━━ Data provided

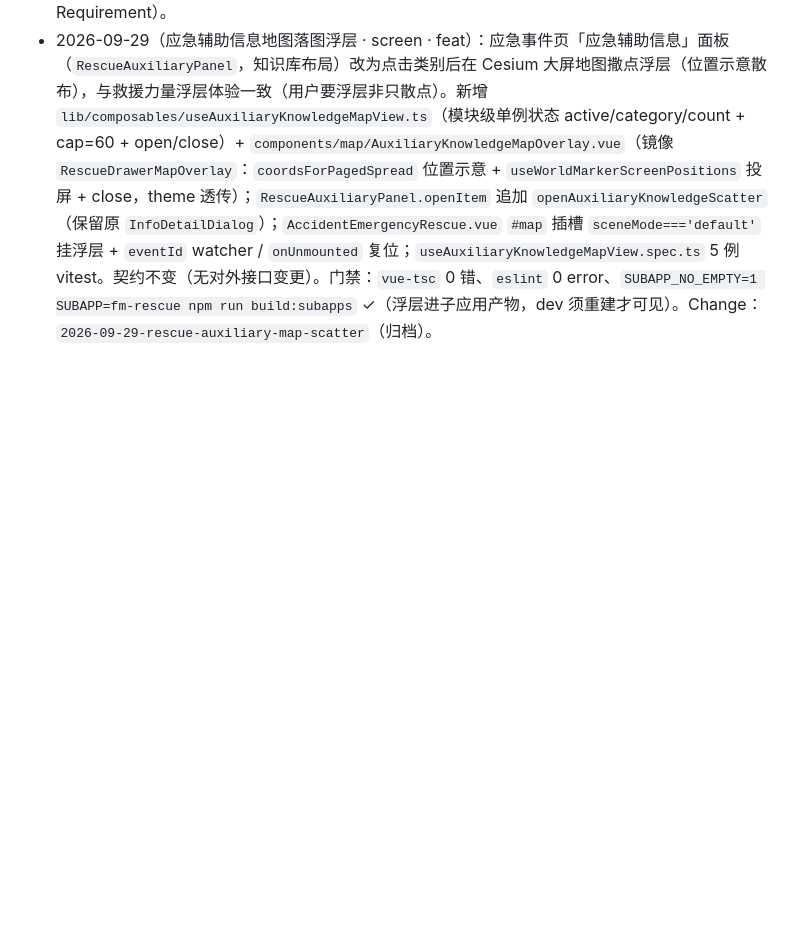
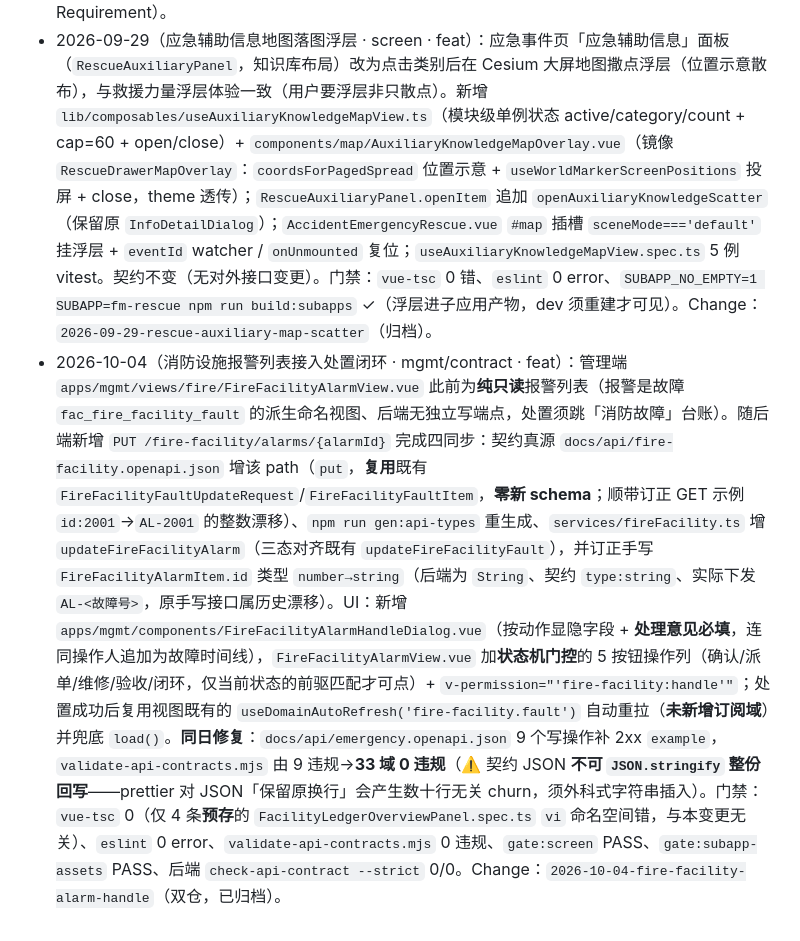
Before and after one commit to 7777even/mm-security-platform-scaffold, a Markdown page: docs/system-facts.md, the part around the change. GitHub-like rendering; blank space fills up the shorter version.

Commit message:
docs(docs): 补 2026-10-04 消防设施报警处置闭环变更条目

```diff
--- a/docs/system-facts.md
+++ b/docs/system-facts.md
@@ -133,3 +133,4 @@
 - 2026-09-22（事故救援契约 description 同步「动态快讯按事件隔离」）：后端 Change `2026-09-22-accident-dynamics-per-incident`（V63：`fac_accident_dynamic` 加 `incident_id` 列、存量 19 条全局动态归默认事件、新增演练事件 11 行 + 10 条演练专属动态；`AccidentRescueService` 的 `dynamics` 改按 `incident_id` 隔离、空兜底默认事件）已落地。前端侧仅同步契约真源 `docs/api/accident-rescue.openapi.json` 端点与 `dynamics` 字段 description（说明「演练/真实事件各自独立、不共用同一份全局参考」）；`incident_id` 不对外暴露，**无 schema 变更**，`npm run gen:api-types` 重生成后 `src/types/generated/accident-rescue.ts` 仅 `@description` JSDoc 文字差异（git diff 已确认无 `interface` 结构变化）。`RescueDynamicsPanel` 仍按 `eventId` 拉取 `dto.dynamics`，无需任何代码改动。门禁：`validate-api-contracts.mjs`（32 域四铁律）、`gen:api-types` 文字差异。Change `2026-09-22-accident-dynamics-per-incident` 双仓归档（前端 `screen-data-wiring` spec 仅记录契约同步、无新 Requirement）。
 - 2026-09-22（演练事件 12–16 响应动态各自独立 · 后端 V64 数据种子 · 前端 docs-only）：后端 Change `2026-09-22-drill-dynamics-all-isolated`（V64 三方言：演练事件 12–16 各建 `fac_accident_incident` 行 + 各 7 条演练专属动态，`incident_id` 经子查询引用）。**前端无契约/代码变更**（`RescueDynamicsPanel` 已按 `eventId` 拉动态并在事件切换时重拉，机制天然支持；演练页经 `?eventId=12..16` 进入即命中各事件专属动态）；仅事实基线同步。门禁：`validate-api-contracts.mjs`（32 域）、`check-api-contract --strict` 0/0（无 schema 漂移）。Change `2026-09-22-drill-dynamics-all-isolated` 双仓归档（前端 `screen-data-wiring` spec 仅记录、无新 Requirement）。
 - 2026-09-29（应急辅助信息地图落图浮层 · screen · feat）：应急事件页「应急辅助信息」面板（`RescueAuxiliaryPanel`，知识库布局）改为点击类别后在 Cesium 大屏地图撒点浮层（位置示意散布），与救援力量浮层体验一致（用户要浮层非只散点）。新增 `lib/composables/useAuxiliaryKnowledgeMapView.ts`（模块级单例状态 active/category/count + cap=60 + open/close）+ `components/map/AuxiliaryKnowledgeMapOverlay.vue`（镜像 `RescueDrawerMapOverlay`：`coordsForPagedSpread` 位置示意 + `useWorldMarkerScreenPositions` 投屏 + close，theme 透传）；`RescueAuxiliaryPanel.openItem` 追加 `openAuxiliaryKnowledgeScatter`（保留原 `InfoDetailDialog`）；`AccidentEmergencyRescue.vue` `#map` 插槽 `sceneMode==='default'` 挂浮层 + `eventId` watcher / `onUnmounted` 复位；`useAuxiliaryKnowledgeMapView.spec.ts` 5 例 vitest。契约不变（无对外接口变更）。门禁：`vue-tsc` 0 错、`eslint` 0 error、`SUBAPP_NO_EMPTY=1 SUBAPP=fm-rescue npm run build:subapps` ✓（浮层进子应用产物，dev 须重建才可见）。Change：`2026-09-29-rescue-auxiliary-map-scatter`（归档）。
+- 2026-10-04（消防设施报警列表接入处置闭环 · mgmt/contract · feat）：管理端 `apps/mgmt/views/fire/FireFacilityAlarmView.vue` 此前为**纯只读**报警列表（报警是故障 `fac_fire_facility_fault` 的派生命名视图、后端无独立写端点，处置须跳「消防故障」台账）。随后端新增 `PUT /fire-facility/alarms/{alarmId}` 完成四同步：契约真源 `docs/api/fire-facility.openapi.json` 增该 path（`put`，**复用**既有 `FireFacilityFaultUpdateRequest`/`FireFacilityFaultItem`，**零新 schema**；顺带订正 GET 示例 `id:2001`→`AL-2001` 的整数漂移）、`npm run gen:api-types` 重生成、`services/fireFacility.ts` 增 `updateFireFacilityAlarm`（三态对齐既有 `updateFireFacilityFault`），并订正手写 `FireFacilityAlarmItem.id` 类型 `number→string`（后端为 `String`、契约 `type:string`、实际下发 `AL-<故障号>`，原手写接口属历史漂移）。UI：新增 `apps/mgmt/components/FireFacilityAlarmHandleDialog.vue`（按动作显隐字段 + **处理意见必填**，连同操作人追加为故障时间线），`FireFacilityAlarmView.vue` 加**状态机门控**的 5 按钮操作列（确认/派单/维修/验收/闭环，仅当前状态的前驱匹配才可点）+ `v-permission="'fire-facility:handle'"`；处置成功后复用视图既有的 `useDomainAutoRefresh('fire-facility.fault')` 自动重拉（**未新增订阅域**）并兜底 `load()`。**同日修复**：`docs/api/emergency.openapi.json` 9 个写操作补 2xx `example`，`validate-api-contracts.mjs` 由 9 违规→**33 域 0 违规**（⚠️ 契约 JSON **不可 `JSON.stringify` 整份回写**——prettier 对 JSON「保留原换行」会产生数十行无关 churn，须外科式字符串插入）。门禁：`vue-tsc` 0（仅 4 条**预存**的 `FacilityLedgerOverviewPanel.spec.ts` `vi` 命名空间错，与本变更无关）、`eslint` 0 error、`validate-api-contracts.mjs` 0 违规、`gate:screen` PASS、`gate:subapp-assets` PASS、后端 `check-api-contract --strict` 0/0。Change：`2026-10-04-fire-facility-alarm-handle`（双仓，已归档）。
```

━━━━

Retype the records in full. Do not carry over the images.

Before and after one commit to 7777even/mm-security-platform-scaffold, a Markdown page: docs/system-facts.md, the part around the change. GitHub-like rendering; blank space fills up the shorter version.

Commit message:
docs(docs): 补 2026-10-04 消防设施报警处置闭环变更条目

```diff
--- a/docs/system-facts.md
+++ b/docs/system-facts.md
@@ -133,3 +133,4 @@
 - 2026-09-22（事故救援契约 description 同步「动态快讯按事件隔离」）：后端 Change `2026-09-22-accident-dynamics-per-incident`（V63：`fac_accident_dynamic` 加 `incident_id` 列、存量 19 条全局动态归默认事件、新增演练事件 11 行 + 10 条演练专属动态；`AccidentRescueService` 的 `dynamics` 改按 `incident_id` 隔离、空兜底默认事件）已落地。前端侧仅同步契约真源 `docs/api/accident-rescue.openapi.json` 端点与 `dynamics` 字段 description（说明「演练/真实事件各自独立、不共用同一份全局参考」）；`incident_id` 不对外暴露，**无 schema 变更**，`npm run gen:api-types` 重生成后 `src/types/generated/accident-rescue.ts` 仅 `@description` JSDoc 文字差异（git diff 已确认无 `interface` 结构变化）。`RescueDynamicsPanel` 仍按 `eventId` 拉取 `dto.dynamics`，无需任何代码改动。门禁：`validate-api-contracts.mjs`（32 域四铁律）、`gen:api-types` 文字差异。Change `2026-09-22-accident-dynamics-per-incident` 双仓归档（前端 `screen-data-wiring` spec 仅记录契约同步、无新 Requirement）。
 - 2026-09-22（演练事件 12–16 响应动态各自独立 · 后端 V64 数据种子 · 前端 docs-only）：后端 Change `2026-09-22-drill-dynamics-all-isolated`（V64 三方言：演练事件 12–16 各建 `fac_accident_incident` 行 + 各 7 条演练专属动态，`incident_id` 经子查询引用）。**前端无契约/代码变更**（`RescueDynamicsPanel` 已按 `eventId` 拉动态并在事件切换时重拉，机制天然支持；演练页经 `?eventId=12..16` 进入即命中各事件专属动态）；仅事实基线同步。门禁：`validate-api-contracts.mjs`（32 域）、`check-api-contract --strict` 0/0（无 schema 漂移）。Change `2026-09-22-drill-dynamics-all-isolated` 双仓归档（前端 `screen-data-wiring` spec 仅记录、无新 Requirement）。
 - 2026-09-29（应急辅助信息地图落图浮层 · screen · feat）：应急事件页「应急辅助信息」面板（`RescueAuxiliaryPanel`，知识库布局）改为点击类别后在 Cesium 大屏地图撒点浮层（位置示意散布），与救援力量浮层体验一致（用户要浮层非只散点）。新增 `lib/composables/useAuxiliaryKnowledgeMapView.ts`（模块级单例状态 active/category/count + cap=60 + open/close）+ `components/map/AuxiliaryKnowledgeMapOverlay.vue`（镜像 `RescueDrawerMapOverlay`：`coordsForPagedSpread` 位置示意 + `useWorldMarkerScreenPositions` 投屏 + close，theme 透传）；`RescueAuxiliaryPanel.openItem` 追加 `openAuxiliaryKnowledgeScatter`（保留原 `InfoDetailDialog`）；`AccidentEmergencyRescue.vue` `#map` 插槽 `sceneMode==='default'` 挂浮层 + `eventId` watcher / `onUnmounted` 复位；`useAuxiliaryKnowledgeMapView.spec.ts` 5 例 vitest。契约不变（无对外接口变更）。门禁：`vue-tsc` 0 错、`eslint` 0 error、`SUBAPP_NO_EMPTY=1 SUBAPP=fm-rescue npm run build:subapps` ✓（浮层进子应用产物，dev 须重建才可见）。Change：`2026-09-29-rescue-auxiliary-map-scatter`（归档）。
+- 2026-10-04（消防设施报警列表接入处置闭环 · mgmt/contract · feat）：管理端 `apps/mgmt/views/fire/FireFacilityAlarmView.vue` 此前为**纯只读**报警列表（报警是故障 `fac_fire_facility_fault` 的派生命名视图、后端无独立写端点，处置须跳「消防故障」台账）。随后端新增 `PUT /fire-facility/alarms/{alarmId}` 完成四同步：契约真源 `docs/api/fire-facility.openapi.json` 增该 path（`put`，**复用**既有 `FireFacilityFaultUpdateRequest`/`FireFacilityFaultItem`，**零新 schema**；顺带订正 GET 示例 `id:2001`→`AL-2001` 的整数漂移）、`npm run gen:api-types` 重生成、`services/fireFacility.ts` 增 `updateFireFacilityAlarm`（三态对齐既有 `updateFireFacilityFault`），并订正手写 `FireFacilityAlarmItem.id` 类型 `number→string`（后端为 `String`、契约 `type:string`、实际下发 `AL-<故障号>`，原手写接口属历史漂移）。UI：新增 `apps/mgmt/components/FireFacilityAlarmHandleDialog.vue`（按动作显隐字段 + **处理意见必填**，连同操作人追加为故障时间线），`FireFacilityAlarmView.vue` 加**状态机门控**的 5 按钮操作列（确认/派单/维修/验收/闭环，仅当前状态的前驱匹配才可点）+ `v-permission="'fire-facility:handle'"`；处置成功后复用视图既有的 `useDomainAutoRefresh('fire-facility.fault')` 自动重拉（**未新增订阅域**）并兜底 `load()`。**同日修复**：`docs/api/emergency.openapi.json` 9 个写操作补 2xx `example`，`validate-api-contracts.mjs` 由 9 违规→**33 域 0 违规**（⚠️ 契约 JSON **不可 `JSON.stringify` 整份回写**——prettier 对 JSON「保留原换行」会产生数十行无关 churn，须外科式字符串插入）。门禁：`vue-tsc` 0（仅 4 条**预存**的 `FacilityLedgerOverviewPanel.spec.ts` `vi` 命名空间错，与本变更无关）、`eslint` 0 error、`validate-api-contracts.mjs` 0 违规、`gate:screen` PASS、`gate:subapp-assets` PASS、后端 `check-api-contract --strict` 0/0。Change：`2026-10-04-fire-facility-alarm-handle`（双仓，已归档）。
```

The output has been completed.